_Task to complete_
Extract the lines that carry the string "Series" from the listing.
Start of Block
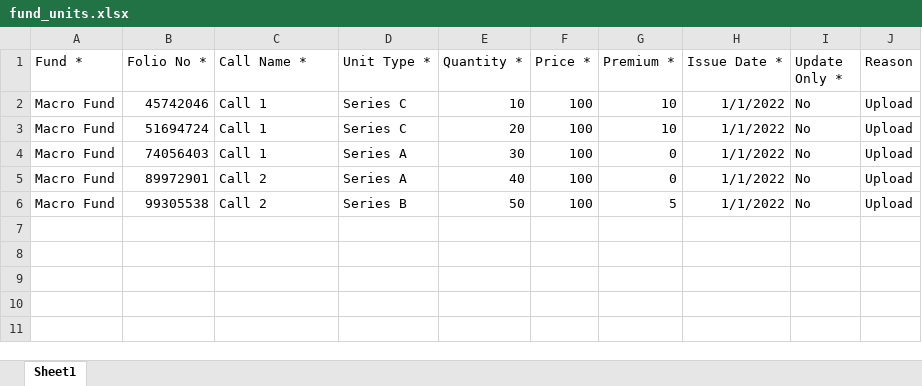
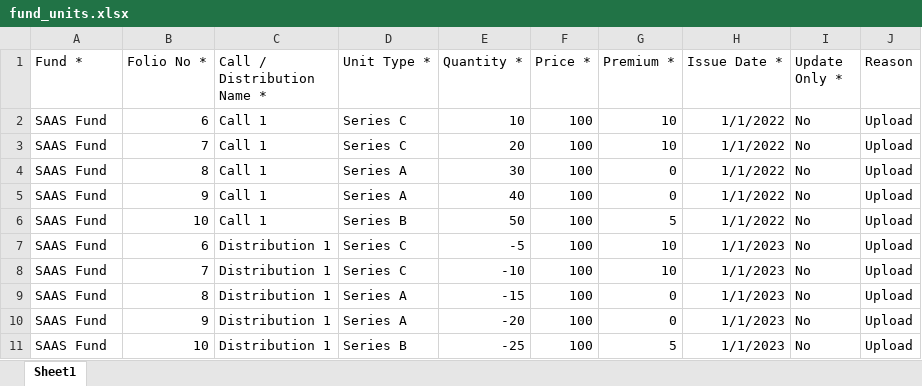
Before and after one commit to sampadadiwan/IRM, an Excel workbook: public/sample_uploads/fund_units.xlsx, sheet Sheet1, drawn as a sheet; values as stored, in another font and other column widths than the file's, no borders; the diff names each change by its address in the sheet, - before the commit and + after, or states it on an @@ line.

Commit message:
Import fund units2 (#136)
* Removed unwanted request access btn

* Fixed issue with col=all, renamed to grid specific

* Fixed tests for fund unit imports

* Tests pass for fund unit import

```diff
--- a/public/sample_uploads/fund_units.xlsx (sheet Sheet1)
+++ b/public/sample_uploads/fund_units.xlsx (sheet Sheet1)
-C1: Call Name *
+C1: Call / Distribution Name *
-A2:A6 (Fund *): Macro Fund
+A2:A6 (Fund *): SAAS Fund
-B2 (Folio No *): 45742046
+B2 (Folio No *): 6
-B3 (Folio No *): 51694724
+B3 (Folio No *): 7
-B4 (Folio No *): 74056403
+B4 (Folio No *): 8
-B5 (Folio No *): 89972901
+B5 (Folio No *): 9
-C5:C6 (Call / Distribution Name *): Call 2
+C5:C6 (Call / Distribution Name *): Call 1
-B6 (Folio No *): 99305538
+B6 (Folio No *): 10
+row 7: SAAS Fund | 6 | Distribution 1 | Series C | -5 | 100 | 10 | 1/1/2023 | No | Upload
+row 8: SAAS Fund | 7 | Distribution 1 | Series C | -10 | 100 | 10 | 1/1/2023 | No | Upload
+row 9: SAAS Fund | 8 | Distribution 1 | Series A | -15 | 100 | 0 | 1/1/2023 | No | Upload
+row 10: SAAS Fund | 9 | Distribution 1 | Series A | -20 | 100 | 0 | 1/1/2023 | No | Upload
+row 11: SAAS Fund | 10 | Distribution 1 | Series B | -25 | 100 | 5 | 1/1/2023 | No | Upload
```
Also changed, not shown: public/sample_uploads/capital_distributions.xlsx, 19 other files.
End of Block
_Result for this task_
+row 7: SAAS Fund | 6 | Distribution 1 | Series C | -5 | 100 | 10 | 1/1/2023 | No | Upload
+row 8: SAAS Fund | 7 | Distribution 1 | Series C | -10 | 100 | 10 | 1/1/2023 | No | Upload
+row 9: SAAS Fund | 8 | Distribution 1 | Series A | -15 | 100 | 0 | 1/1/2023 | No | Upload
+row 10: SAAS Fund | 9 | Distribution 1 | Series A | -20 | 100 | 0 | 1/1/2023 | No | Upload
+row 11: SAAS Fund | 10 | Distribution 1 | Series B | -25 | 100 | 5 | 1/1/2023 | No | Upload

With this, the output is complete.